Driving north on Route 2 from St. Marys, you pass the typical mixture of houses, farms, and stores. Soon, though, you come on a large fenced property, with several large buildings. Though the buildings are built in a range of architectural styles, the overall impression is "institutional." If the weather was mild, at one time you might have seen people pushing others in wheelchairs, or just enjoying themselves in the shade.

Was it a hospital? A school? A workplace? Well, yes to all three. But not exactly, or entirely, any one of these. Colin Anderson Center was an "Intermediate Care Facility for the Mentally Retarded" according to the government. But to the thousands of people who lived there over the years, it was simply "home."

My first visit to Colin Anderson was as a six-year-old Brownie Girl Scout. It was just before Christmas in 1969, and my leaders, Mrs. Anderson and Mrs. Bills, told us that we would be going to the Center to sing Christmas carols and play with some children who would not be able to spend Christmas with their families.

Concerned that we might be upset about something we didn't understand, they prepared us well. They told us that the children might look or act differently than we did, but that no one would hurt us. Some children, they said, might want to hug us. Some of them were just very affectionate, and they were always very glad to see visitors. It was up to us, they said, whether we wanted to hug or not. Many of the children would be unable to run and play, but we were assured that they would enjoy our company anyway. It has to be remembered that this was long before "mainstreaming" became popular in the schools. Most of us had not had any contact with anyone who was much different from us in any way, and our leaders understandably didn't want us to be frightened.
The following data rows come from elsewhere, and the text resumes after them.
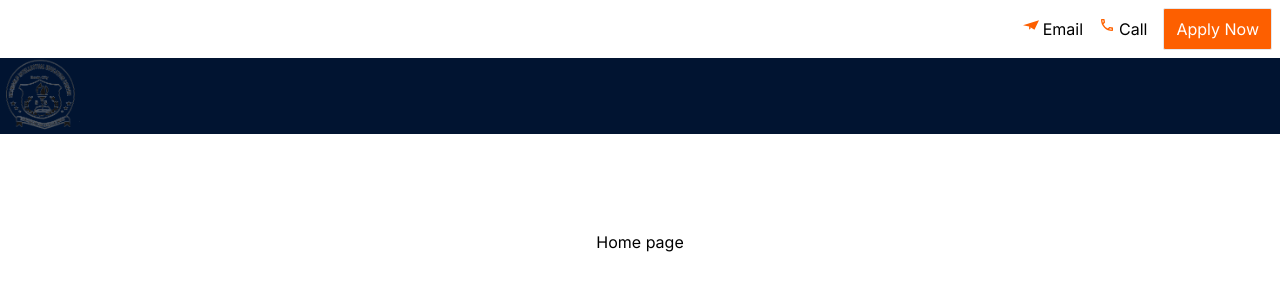
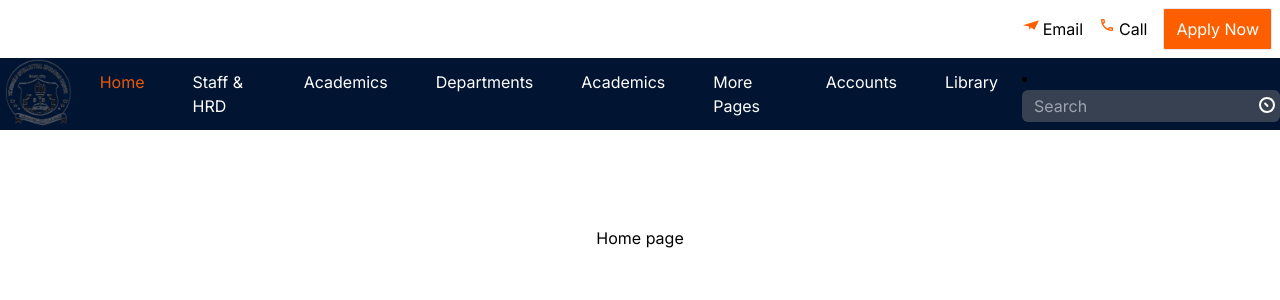
Before and after one commit to maths29/school-porter, a Next.js app: page / in a window 1280 px wide. Shown: the top 300 px of the page. Built offline with nearby package versions, Linux system fonts and the light colour scheme.

Commit message:
Add  Navbar components and include a search bar

```diff
--- a/app/components/Navbar.js
+++ b/app/components/Navbar.js
@@ -4,7 +4,7 @@ import { MdMenu } from "react-icons/md";
 const Navbar = () => {
   return (
     <nav className="bg-[#011431]">
-      <div>
+      <div className="flex gap-6 items-center">
         <span className="md:hidden flex justify-between text-white items-center px-1">
           <h1 className="text-xl font-bold">Swift School</h1>
           <MdMenu />
@@ -12,6 +12,60 @@ const Navbar = () => {
         <span className="hidden md:flex">
           <Image src="/logo.png" alt="Logo" width={80} height={80} />
         </span>
+        <ul className="flex gap-12">
+          <li className="text-orange-600">Home</li>
+          <li className="relative group">
+                <a href="/" className="text-white">Staff & HRD</a>
+                <ul className="absolute hidden group-hover:block bg-gray-800 rounded-lg mt-2">
+                  <li><a href="/" className="block px-4 py-2 text-white">Academic Staff</a></li>
+                  <li><a href="/" className="block px-4 py-2 text-white">Administrative Staff</a></li>
+
+                </ul>
+              </li>
+              <li className="relative group">
+                <a href="/" className="text-white">Academics</a>
+                <ul className="absolute hidden group-hover:block bg-gray-800 rounded-lg mt-2">
+                  <li><a href="/" className="block px-4 py-2 text-white">Admission policy</a></li>
+                  <li><a href="/" className="block px-4 py-2 text-white">Apply now</a></li>
+                  <li><a href="/" className="block px-4 py-2 text-white">Check Entrance Exam Result</a></li>
+                  <li><a href="/" className="block px-4 py-2 text-white">Reprint Application</a></li>
+                  <li><a href="/" className="block px-4 py-2 text-white">Take Entrance Exam</a></li>
+                </ul>
+              </li>
+              <li className="relative group">
+                <a href="/" className="text-white">Departments </a>
+                <ul className="absolute hidden group-hover:block bg-gray-800 rounded-lg mt-2">
+                  <li><a href="/" className="block px-4 py-2 text-white">Head Of Department</a></li>
+                  <li><a href="/" className="block px-4 py-2 text-white">Subject Offered</a></li>
+                  <li><a href="/" className="block px-4 py-2 text-white">Guidiance & Counselling</a></li>
+				  <li><a href="/" className="block px-4 py-2 text-white">Research & library</a></li>
+
+                </ul>
+              </li>
+
+              <li className="relative group">
+                <a href="/" className="text-white">Academics</a>
+                <ul className="absolute hidden group-hover:block bg-gray-800 rounded-lg mt-2">
+                  <li><a href="/" className="block px-4 py-2 text-white">School Management Structure</a></li>
+                  <li><a href="/" className="block px-4 py-2 text-white">Academics</a></li>
+
+                </ul>
+              </li>
+          <li className="text-white">More Pages</li>
+          <li className="text-white">Accounts</li>
+          <li className="text-white">Library</li>
+        </ul>
+        <li>
+                <div className="relative">
+                  <input type="text" placeholder="Search" className="py-1 px-3 bg-gray-700 text-white rounded-md focus:outline-none focus:bg-gray-600" />
+                  <button className="absolute right-0 top-0 mt-1 mr-1 focus:outline-none">
+                    <svg xmlns="http://www.w3.org/2000/svg" className="h-5 w-5 text-white" viewBox="0 0 20 20" fill="currentColor">
+                      <path fillRule="evenodd" d="M12.293 11.293a1 1 0 0 1-1.414 1.414l-2.5-2.5a1 1 0 1 1 1.414-1.414l2.5 2.5a1 1 0 0 1 0 1.414z" clipRule="evenodd" />
+                      <path fillRule="evenodd" d="M11 3a8 8 0 1 0 0 16 8 8 0 0 0 0-16zm0 2a6 6 0 1 0 0 12 6 6 0 0 0 0-12z" clipRule="evenodd" />
+                    </svg>
+                  </button>
+                </div>
+              </li>
       </div>
     </nav>
   );
```
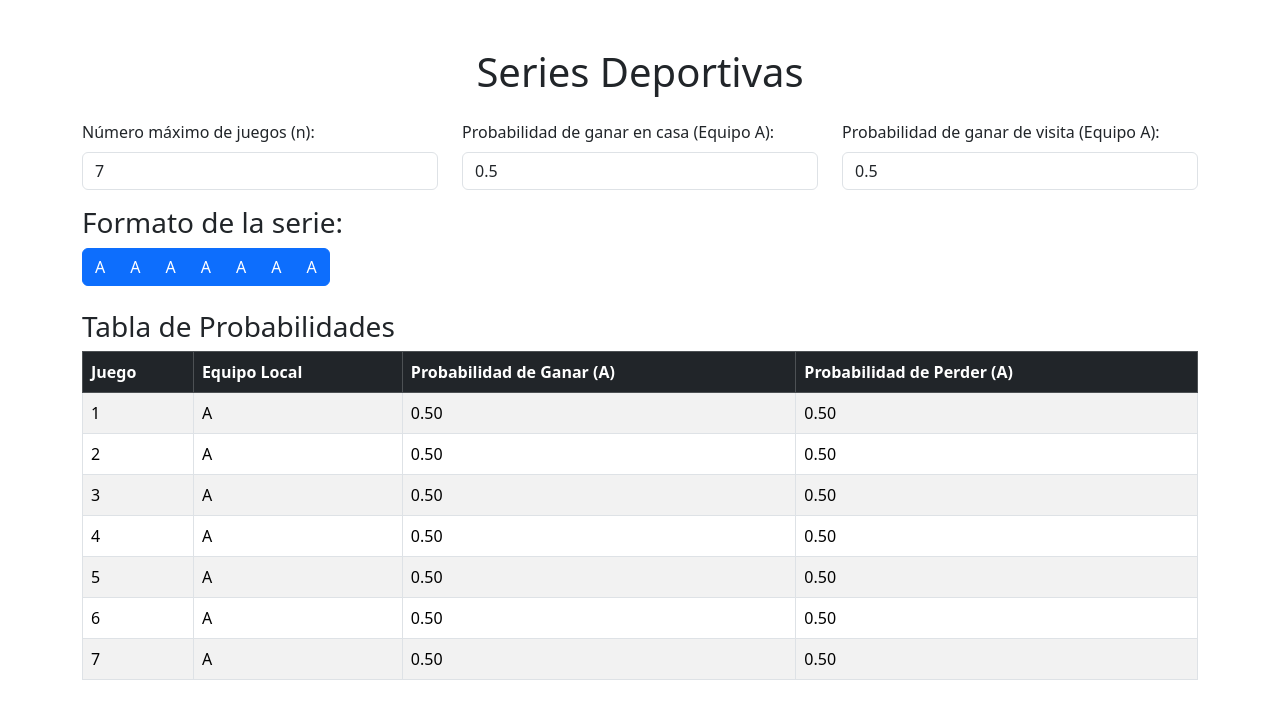
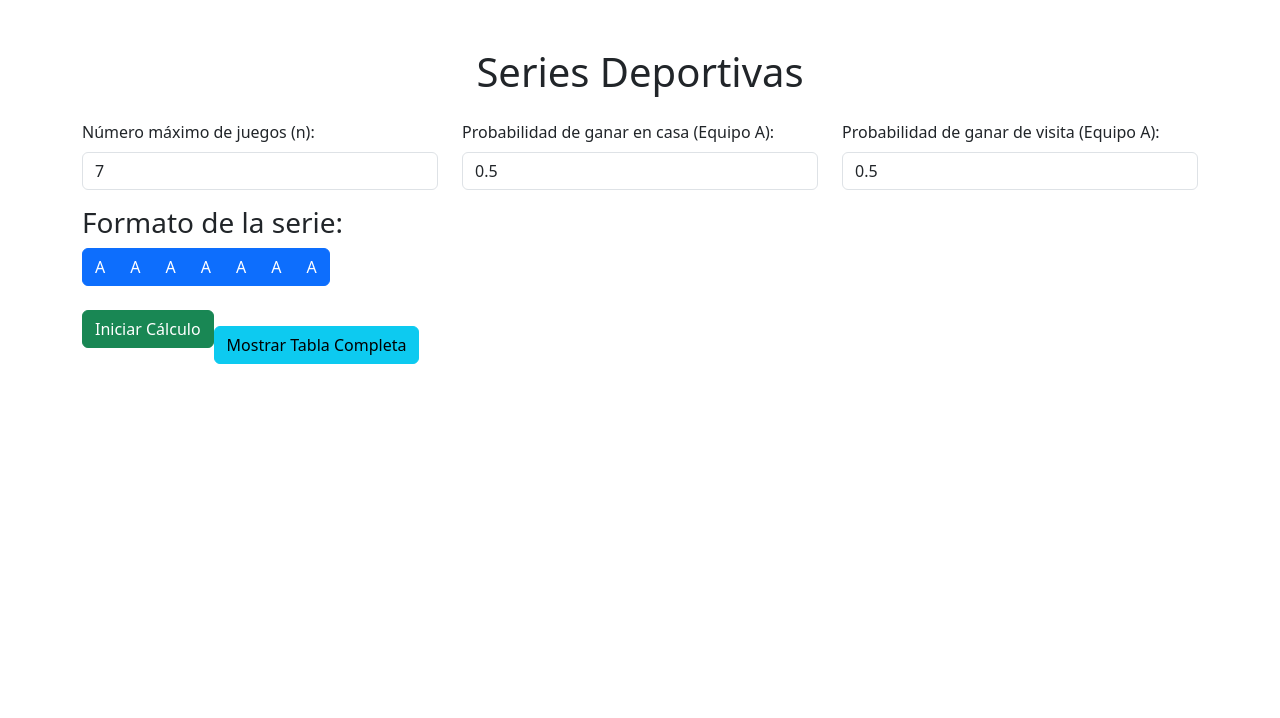
Before and after one commit to Brayton16/proyecto-io, a React (Create React App) app: page /proyecto_3 in a window 1280 px wide. Shown: the top 718 px of the page. Built offline with nearby package versions, Linux system fonts and the light colour scheme.

Commit message:
cambios proyecto3

```diff
--- a/src/proyecto_3/Proyecto3.jsx
+++ b/src/proyecto_3/Proyecto3.jsx
@@ -6,13 +6,18 @@ function Proyecto3() {
   const [ph, setPh] = useState(0.5);
   const [pr, setPr] = useState(0.5);
   const [seriesFormat, setSeriesFormat] = useState(new Array(7).fill('A'));
+  const [probabilities, setProbabilities] = useState([]);
+  const [stepIndex, setStepIndex] = useState(0);
+  const [isComplete, setIsComplete] = useState(false);
 
+  //Numero de juegos que se desea jugar
   const handleNumGamesChange = (e) => {
     const value = Math.min(Math.max(parseInt(e.target.value), 1), 11);
     setNumGames(value);
     setSeriesFormat(new Array(value).fill('A'));
   };
 
+  //Recibe el indice del juego que se quiere modificar
   const handleSeriesFormatChange = (index) => {
     const newFormat = [...seriesFormat];
     newFormat[index] = newFormat[index] === 'A' ? 'B' : 'A';
@@ -20,21 +25,45 @@ function Proyecto3() {
   };
 
   const calculateProbabilities = () => {
-    const probabilities = [];
+    // Validar que las probabilidades esten dentro de 1 o 0
+    if (ph < 0 || ph > 1 || pr < 0 || pr > 1) {
+      alert("Las probabilidades deben estar entre 0 y 1.");
+      return;
+    }
+
+    const allProbabilities = [];
     for (let i = 0; i < numGames; i++) {
       const isHome = seriesFormat[i] === 'A';
       const winProbability = isHome ? ph : pr;
-      probabilities.push({
+      allProbabilities.push({
         game: i + 1,
         homeTeam: seriesFormat[i],
         winProbability: winProbability.toFixed(2),
         loseProbability: (1 - winProbability).toFixed(2),
       });
     }
-    return probabilities;
+
+    //Se asegura que los probalidades esten ordenedas
+    allProbabilities.sort((a, b) => a.game - b.game);
+    setProbabilities(allProbabilities);
+    setStepIndex(0);
+    setIsComplete(false);
   };
 
-  const probabilities = calculateProbabilities();
+   //Se muestra la tabla completa de como llegar el ultimo paso
+  const handleNextStep = () => {
+    if (stepIndex < probabilities.length - 1) {
+      setStepIndex(stepIndex + 1);
+    } else {
+      setIsComplete(true);
+    }
+  };
+
+  //Enseña el ultiimo paso de la tabla
+  const handleShowCompleteTable = () => {
+    setIsComplete(true);
+    setStepIndex(probabilities.length - 1);
+  };
 
   return (
     <div className="container mt-5">
@@ -98,7 +127,47 @@ function Proyecto3() {
         </div>
       </div>
 
-      <h3>Tabla de Probabilidades</h3>
+      <button
+        className="btn btn-success mb-3"
+        onClick={calculateProbabilities}
+      >
+        Iniciar Cálculo
+      </button>
+
+      {probabilities.length > 0 && !isComplete && (
+        <div>
+          <h3>Paso {stepIndex + 1} de {probabilities.length}</h3>
+          <table className="table table-striped table-bordered">
+            <thead className="table-dark">
+              <tr>
+                <th>Juego</th>
+                <th>Equipo Local</th>
+                <th>Probabilidad de Ganar (A)</th>
+                <th>Probabilidad de Perder (A)</th>
+              </tr>
+            </thead>
+            <tbody>
+              <tr>
+                <td>{probabilities[stepIndex].game}</td>
+                <td>{probabilities[stepIndex].homeTeam}</td>
+                <td>{probabilities[stepIndex].winProbability}</td>
+                <td>{probabilities[stepIndex].loseProbability}</td>
+              </tr>
+            </tbody>
+          </table>
+          <button
+            className="btn btn-primary"
+            onClick={handleNextStep}
+            disabled={stepIndex >= probabilities.length - 1}
+          >
+            Siguiente Paso
+          </button>
+        </div>
+      )}
+
+      {isComplete && (
+        <div>
+          <h3>Tabla Completa de Probabilidades</h3>
           <table className="table table-striped table-bordered">
             <thead className="table-dark">
               <tr>
@@ -120,6 +189,16 @@ function Proyecto3() {
             </tbody>
           </table>
         </div>
+      )}
+
+      <button
+        className="btn btn-info mt-3"
+        onClick={handleShowCompleteTable}
+        disabled={isComplete}
+      >
+        Mostrar Tabla Completa
+      </button>
+    </div>
   );
 }
 
```
Lines whose indentation alone changed are shown as unchanged.
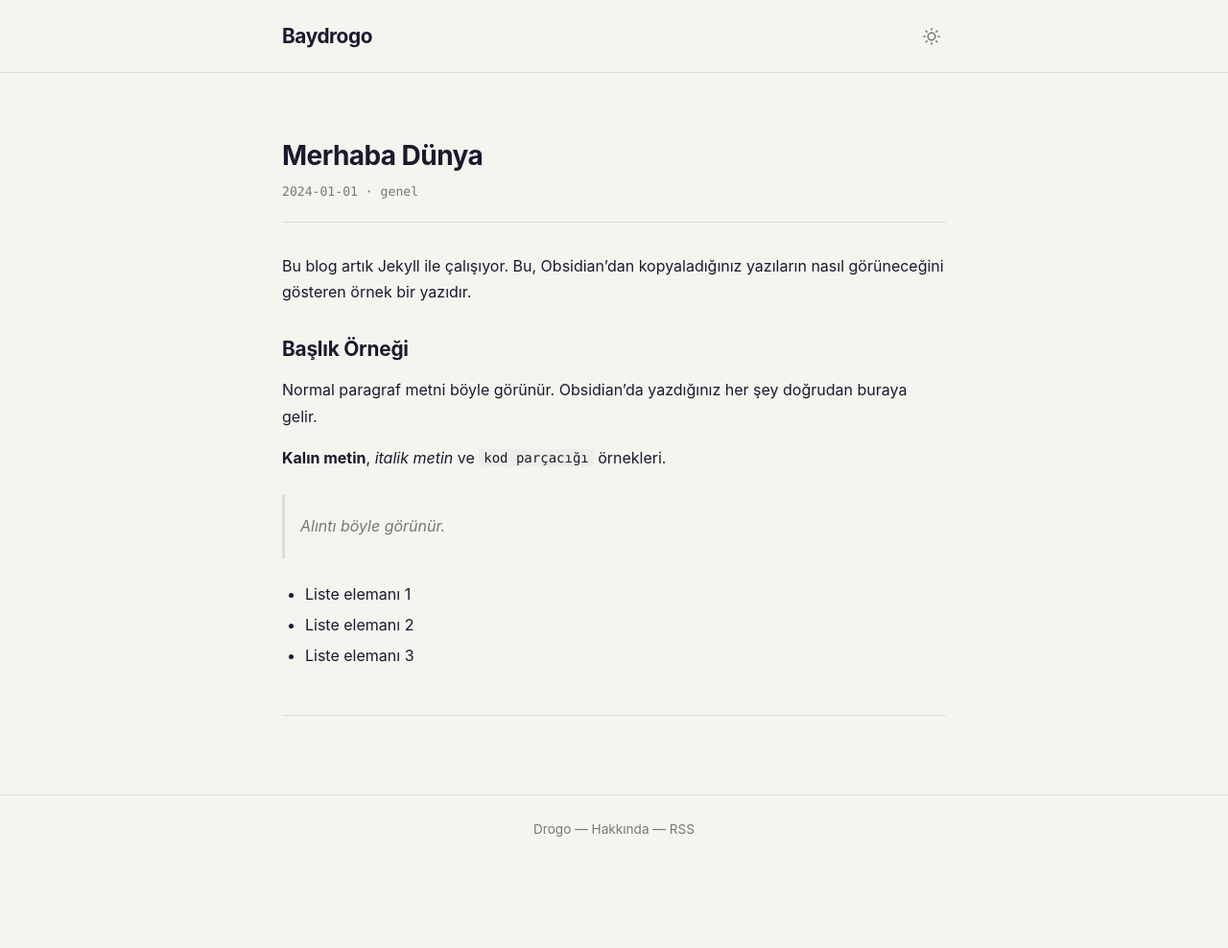
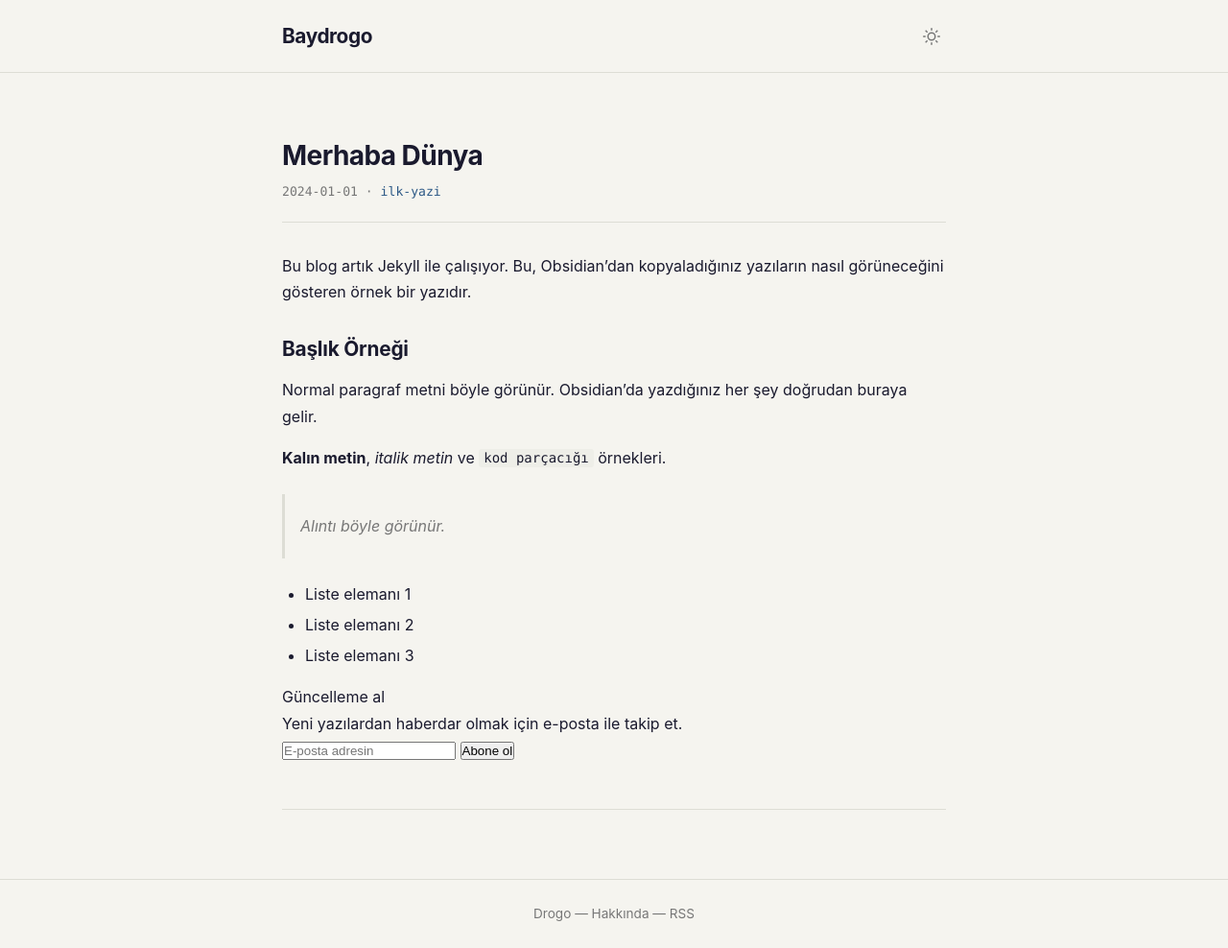
Before and after one commit to baydrogo/baydrogo, a Jekyll site: the page built from _posts/2024-01-01-merhaba-dunya.md, in a window 1280 px wide. Shown: the whole page at 96% size. Built offline with Jekyll 4.4.1, drawn with Linux system fonts in a browser that asks for light colours; before the commit the page ends 900 px from its top, so only the background shows below that.

Commit message:
Add files via upload

```diff
--- a/_layouts/post.html
+++ b/_layouts/post.html
@@ -5,11 +5,33 @@
 <article class="post">
   <header class="post-header">
     <h1>{{ page.title }}</h1>
-    <p class="post-meta">{{ page.date | date: "%Y-%m-%d" }}{% if page.categories %} &middot; {% for cat in page.categories %}{{ cat }}{% unless forloop.last %}, {% endunless %}{% endfor %}{% endif %}</p>
+    <p class="post-meta">{{ page.date | date: "%Y-%m-%d" }}{% if page.tags.size > 0 %} &middot; {% for tag in page.tags %}<a href="{{ '/etiketler' | relative_url }}#{{ tag | slugify }}" class="tag-link-inline">{{ tag }}</a>{% unless forloop.last %}, {% endunless %}{% endfor %}{% endif %}</p>
   </header>
   <div class="post-content">
     {{ content }}
   </div>
+
+  {% assign other_posts = site.posts | where_exp: "p", "p.url != page.url" %}
+  {% if other_posts.size > 0 %}
+  <div class="related-posts">
+    <p class="section-label">Bunları da okuyabilirsin</p>
+    <ul>
+      {% for p in other_posts limit:5 %}
+        <li><a href="{{ p.url | relative_url }}">{{ p.title }}</a></li>
+      {% endfor %}
+    </ul>
+  </div>
+  {% endif %}
+
+  <div class="newsletter-form">
+    <p class="section-label">Güncelleme al</p>
+    <p class="newsletter-desc">Yeni yazılardan haberdar olmak için e-posta ile takip et.</p>
+    <form action="https://buttondown.email/api/emails/embed-subscribe/baydrogo" method="post" target="popupwindow" onsubmit="window.open('https://buttondown.email/baydrogo', 'popupwindow')">
+      <input type="email" name="email" placeholder="E-posta adresin" required />
+      <button type="submit">Abone ol</button>
+    </form>
+  </div>
+
   <div class="post-nav">
     {% if page.previous.url %}<a href="{{ page.previous.url | relative_url }}">&larr; {{ page.previous.title }}</a>{% endif %}
     {% if page.next.url %}<a href="{{ page.next.url | relative_url }}" style="float:right">{{ page.next.title }} &rarr;</a>{% endif %}
```
Also changed, not shown: _layouts/home.html (+25 -1 lines), _layouts/tags.html (added, +22 -0 lines).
We went on a snowy, windy day. We sang carols and played games. The children were just as Mrs. Bills and Mrs. Anderson said. Most were around our age, some older. Many were in wheelchairs. I particularly recall one very pretty little girl in a wheelchair. Her legs were thin and atrophied from lack of use, but she laughed as one of the aides pushed her around as we played "Ring Around The Rosy." For some reason the memory of those thin legs and that laughing face have stayed with me.

No one really had to worry about us being frightened. I think, in some ways, children are much more accepting and tolerant than adults. We all had a great time, we as much as they.

You can read the rest of this article in the Winter 1998 issue of Goldenseal, available in bookstores, libraries or direct from Goldenseal.